[Chester Bowles:]

When we move on to the positive development of our domestic and our international policies then we and the uh conservatives are apt to part company. Because he does not hold the faith that we hold in the ability of a free people to develop its housing, to clear away slums, to raise the national health, to lick these domestic problems that must be licked, and still maintain its freedom of the individual in which we all agree is part of our fundamental inheritance. And when we move into the fear-the field of foreign affairs, the conservative is less interested than we in the poverty and malnutrition out of which communism grows. Our conservative friends will go part way, we must go the rest of the way alone. Now as we meet-meet this responsibility, naturally we'll agree that ADA has a peculiar role to play. ADA back in 1946, following that disastrous election, did more to pick the liberal movement up off its back where it was reclining, as I remember in November 1946, than any other force by far. We breathed new conviction and new beliefs into the liberal movement throughout America. We made our share of mistakes then, we were learning. I think one of the greatest mistakes perhaps we've made, was to underestimate the basic liberal convictions of the American people and their ability to see through such fantastic operations as the [unclear term] congress. We just didn't quite have enough faith that they would understand that. Well they did understand it, and the 1948 election was the result. ADA played a very real part in that election in many sections of the country. But I think all of us in ADA will say with conviction and respect that the liberal movement of America, the liberal movement that began with Jefferson and went right on down through Franklin Roosevelt, owes a terrific debt to Harry Truman for the job that he did in '48. In-- [applause]. The courage that he showed, the grasp of the fundamental issues, his willingness to go to bat on those issues, and the victory-that miracle victory- that none of us could quite believe until it happened will always place him very high in the liberal history of this country. And since then his consistent support for the Fair Deal program whenever the chips were down, continues in that same tradition. I believe in ADA lies a tremendous opportunity yet untapped in the whole area of ideas and solid, courageous, bold thinking in the terms of our American liberal tradition [applause]. There are big questions confronting us, let us not take the hand-me-down answers of the past. We in our generation have a responsibility for creative and imaginative ideas and thinking. We can only develop policies and plans through the form of democratic action, the form of democratic discussion. Many different ideas coming seething up through. Discussing them, arguing about them, trying them out here or there to see how they work. Let's have more than that. Civilization today is playing for very high stakes-the highest stakes perhaps in the whole history of mankind. And the American liberal movement carries an infinite responsibility for the success of this struggle.

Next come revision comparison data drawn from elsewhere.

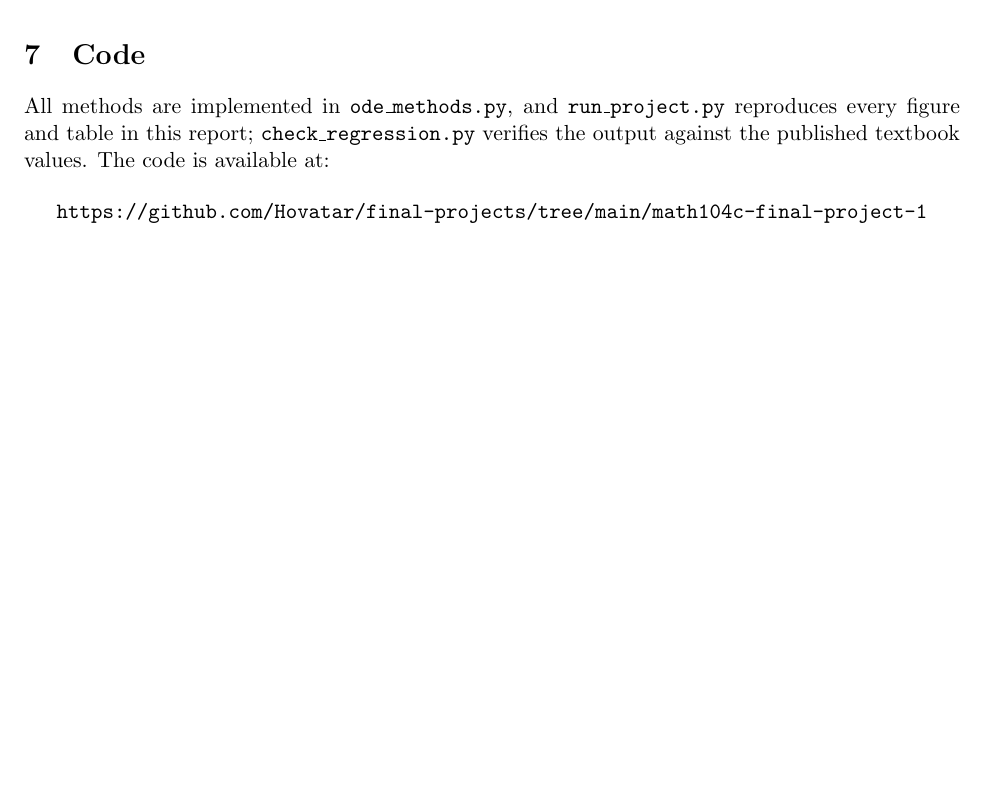
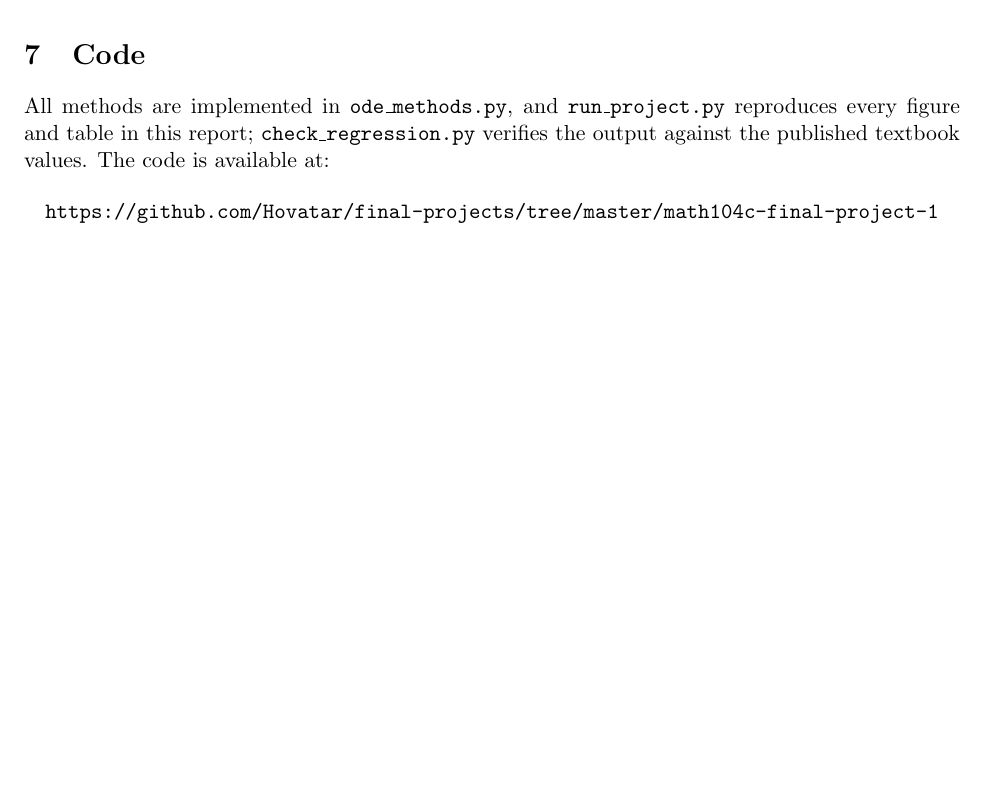
Before and after one commit to Hovatar/final-projects, a LaTeX document (math104c-final-project-1/report/report.tex): part of page 6 of 6, cut so that both start at the same text. Compiled offline with pdfLaTeX.

Commit message:
Fix GitHub URLs: tree/main -> tree/master (default branch)

```diff
--- a/math104c-final-project-1/report/report.tex
+++ b/math104c-final-project-1/report/report.tex
@@ -258,7 +258,7 @@ All methods are implemented in \texttt{ode\_methods.py}, and
 textbook values. The code is available at:
 
 \begin{center}
-\texttt{https://github.com/Hovatar/final-projects/tree/main/math104c-final-project-1}
+\texttt{https://github.com/Hovatar/final-projects/tree/master/math104c-final-project-1}
 \end{center}
 
 \end{document}
```
Also changed, not shown: math104c-final-project-2/report/report.tex (+1 -1 lines), math104c-final-project-1/report/report.pdf, math104c-final-project-2/report/report.pdf.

Thank you.

[James Loeb Jr.:]

You've been listening to recorded highlights of the national convention of Americans for Democratic Action.


Program Participants

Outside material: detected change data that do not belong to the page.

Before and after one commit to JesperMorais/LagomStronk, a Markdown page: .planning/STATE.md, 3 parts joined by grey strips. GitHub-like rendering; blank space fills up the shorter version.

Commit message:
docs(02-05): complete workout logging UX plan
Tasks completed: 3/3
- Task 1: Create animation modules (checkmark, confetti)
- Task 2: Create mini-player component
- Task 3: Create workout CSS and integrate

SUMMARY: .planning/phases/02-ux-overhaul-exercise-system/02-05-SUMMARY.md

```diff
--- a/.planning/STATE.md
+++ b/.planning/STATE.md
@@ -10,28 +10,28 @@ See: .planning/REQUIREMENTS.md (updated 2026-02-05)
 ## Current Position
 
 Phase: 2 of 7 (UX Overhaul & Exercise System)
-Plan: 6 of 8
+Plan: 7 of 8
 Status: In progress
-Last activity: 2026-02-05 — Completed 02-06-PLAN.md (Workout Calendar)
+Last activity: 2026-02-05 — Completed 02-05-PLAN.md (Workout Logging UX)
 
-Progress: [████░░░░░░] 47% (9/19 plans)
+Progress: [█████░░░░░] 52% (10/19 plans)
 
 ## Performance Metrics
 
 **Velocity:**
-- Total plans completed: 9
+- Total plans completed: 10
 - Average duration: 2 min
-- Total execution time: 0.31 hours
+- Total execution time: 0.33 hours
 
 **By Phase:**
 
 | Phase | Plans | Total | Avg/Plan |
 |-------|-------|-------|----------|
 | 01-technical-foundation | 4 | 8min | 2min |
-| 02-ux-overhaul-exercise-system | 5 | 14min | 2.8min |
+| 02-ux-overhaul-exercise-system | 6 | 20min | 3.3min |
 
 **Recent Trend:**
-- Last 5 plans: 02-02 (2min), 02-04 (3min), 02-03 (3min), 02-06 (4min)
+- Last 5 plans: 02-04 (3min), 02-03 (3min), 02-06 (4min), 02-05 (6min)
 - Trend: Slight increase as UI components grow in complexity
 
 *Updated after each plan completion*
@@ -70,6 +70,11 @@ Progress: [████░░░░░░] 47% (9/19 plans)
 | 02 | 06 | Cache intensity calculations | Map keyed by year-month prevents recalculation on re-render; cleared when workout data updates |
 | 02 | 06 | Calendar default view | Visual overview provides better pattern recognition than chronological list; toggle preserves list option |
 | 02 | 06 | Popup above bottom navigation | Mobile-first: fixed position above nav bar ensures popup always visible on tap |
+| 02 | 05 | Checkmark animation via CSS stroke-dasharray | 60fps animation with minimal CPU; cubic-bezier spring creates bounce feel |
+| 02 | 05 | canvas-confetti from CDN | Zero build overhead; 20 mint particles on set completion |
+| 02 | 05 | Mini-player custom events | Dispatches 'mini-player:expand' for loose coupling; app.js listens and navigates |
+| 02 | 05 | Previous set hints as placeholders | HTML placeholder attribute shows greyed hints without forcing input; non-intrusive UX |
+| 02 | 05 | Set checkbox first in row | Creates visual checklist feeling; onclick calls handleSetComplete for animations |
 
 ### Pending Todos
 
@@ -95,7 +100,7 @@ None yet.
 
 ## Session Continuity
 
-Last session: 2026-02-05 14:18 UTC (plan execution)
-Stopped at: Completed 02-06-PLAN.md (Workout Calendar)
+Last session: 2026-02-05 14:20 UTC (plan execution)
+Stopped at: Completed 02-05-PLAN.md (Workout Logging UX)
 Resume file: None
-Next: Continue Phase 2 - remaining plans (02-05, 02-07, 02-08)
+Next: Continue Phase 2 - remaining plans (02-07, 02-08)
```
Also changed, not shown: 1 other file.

  • : Bowles, Chester, 1901-1986
    Humphrey, Hubert H. (Hubert Horatio), 1911-1978
    Loeb, James I. (James Isaac), 1908-   [ LC | VIAF | SNAC | FAST ]
    Roosevelt, Franklin D., Jr. (Franklin Delano), 1914-1988

Names and Terms Mentioned or Referenced


About this document

Excerpts from the third annual conference of the ADA

April 1, 1950


Eleanor Roosevelt

Project Editors
  • National Endowment for the Humanities

Eleanor Roosevelt Speeches is a project and publication of The Eleanor Roosevelt Papers Project, The George Washington University, Academic Building, Post Hall, Room 312, 2100 Foxhall Road, NW, Washington, DC 20007

Transcript Editors
  • : Lewis, Britanny
  • : Grondin, Olivia
  • : Cummings, MacKenzie
  • : Alhambra, Christopher   [ ORCID: 0000-0002-6299-793X | VIAF ]

Transcribed and published by the Eleanor Roosevelt Papers Project, 2019-11-27

Transcription created from holdings at the Franklin D. Roosevelt Library